College gives students a vast array of educational experiences, but not just textbook education. The most important things I have learned while in college, aside from educational knowledge, include the ability to prioritize, whether it be completing homework in a more timely fashion, or prioritizing family issues above attending class.
I have also affirmed my deeply-held belief that communication is the key to any successful relationship, friendship, acquaintanceship, or interaction with another person. Keeping in touch about personal events and circumstances is important to succeed in school, and outside of school, too - it is respectful, and prevents miscommunication.
College has also taught me that the ability to meet others and make long lasting friendships surrounds me on a daily basis - in class, at work, on campus, or anywhere - being friendly is very important. Compassion is the key to successfully understanding other people and working through differences.
Over all I believe the biggest lesson that the college thought me besides the academic expertise is the value of human relationships, trusts, collaborations, working together, working in a diversified domain, trying to work one's way to the top by managing all the resources and removing all the impediments. I have learned this in college by working on group projects, living with four other roommates and working on student groups such as the Student Government Association.
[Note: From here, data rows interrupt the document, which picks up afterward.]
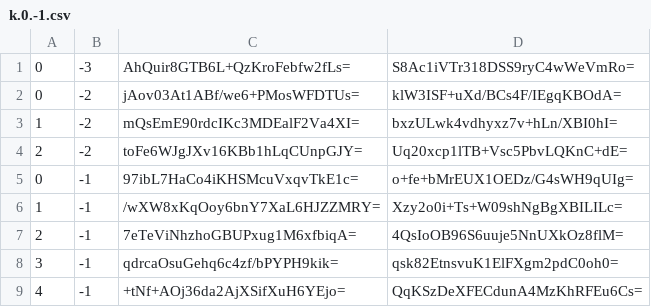
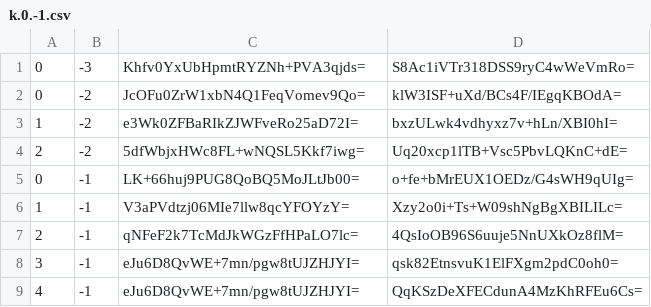
Before and after one commit to counterfitninja/chilled-nether, a CSV file: tiles/zoom.-2/metadata/k.0.-1.csv, drawn as a sheet.

```diff
--- a/tiles/zoom.-2/metadata/k.0.-1.csv
+++ b/tiles/zoom.-2/metadata/k.0.-1.csv
@@ -1,9 +1,9 @@
-0,-3,AhQuir8GTB6L+QzKroFebfw2fLs=,S8Ac1iVTr318DSS9ryC4wWeVmRo=
-0,-2,jAov03At1ABf/we6+PMosWFDTUs=,klW3ISF+uXd/BCs4F/IEgqKBOdA=
-1,-2,mQsEmE90rdcIKc3MDEalF2Va4XI=,bxzULwk4vdhyxz7v+hLn/XBI0hI=
-2,-2,toFe6WJgJXv16KBb1hLqCUnpGJY=,Uq20xcp1lTB+Vsc5PbvLQKnC+dE=
-0,-1,97ibL7HaCo4iKHSMcuVxqvTkE1c=,o+fe+bMrEUX1OEDz/G4sWH9qUIg=
-1,-1,/wXW8xKqOoy6bnY7XaL6HJZZMRY=,Xzy2o0i+Ts+W09shNgBgXBILILc=
-2,-1,7eTeViNhzhoGBUPxug1M6xfbiqA=,4QsIoOB96S6uuje5NnUXkOz8flM=
-3,-1,qdrcaOsuGehq6c4zf/bPYPH9kik=,qsk82EtnsvuK1ElFXgm2pdC0oh0=
-4,-1,+tNf+AOj36da2AjXSifXuH6YEjo=,QqKSzDeXFECdunA4MzKhRFEu6Cs=
+0,-3,Khfv0YxUbHpmtRYZNh+PVA3qjds=,S8Ac1iVTr318DSS9ryC4wWeVmRo=
+0,-2,JcOFu0ZrW1xbN4Q1FeqVomev9Qo=,klW3ISF+uXd/BCs4F/IEgqKBOdA=
+1,-2,e3Wk0ZFBaRIkZJWFveRo25aD72I=,bxzULwk4vdhyxz7v+hLn/XBI0hI=
+2,-2,5dfWbjxHWc8FL+wNQSL5Kkf7iwg=,Uq20xcp1lTB+Vsc5PbvLQKnC+dE=
+0,-1,LK+66huj9PUG8QoBQ5MoJLtJb00=,o+fe+bMrEUX1OEDz/G4sWH9qUIg=
+1,-1,V3aPVdtzj06MIe7llw8qcYFOYzY=,Xzy2o0i+Ts+W09shNgBgXBILILc=
+2,-1,qNFeF2k7TcMdJkWGzFfHPaLO7lc=,4QsIoOB96S6uuje5NnUXkOz8flM=
+3,-1,eJu6D8QvWE+7mn/pgw8tUJZHJYI=,qsk82EtnsvuK1ElFXgm2pdC0oh0=
+4,-1,eJu6D8QvWE+7mn/pgw8tUJZHJYI=,QqKSzDeXFECdunA4MzKhRFEu6Cs=
```
Also changed, not shown: tiles/zoom.-3/metadata/k.0.-1.csv, 1 other file.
When I first left for college it opened up a plethora of opportunities for me to experience as I embark upon the journey to adulthood. I always thought what better way to prepare for the "real world" than getting involved in campus activities? People becoming a part of their local community I believe is extremely beneficial for many reasons. For starters, it helped me learn and grow in a diverse setting where you can venture out and explore new avenues in a "safe" environment.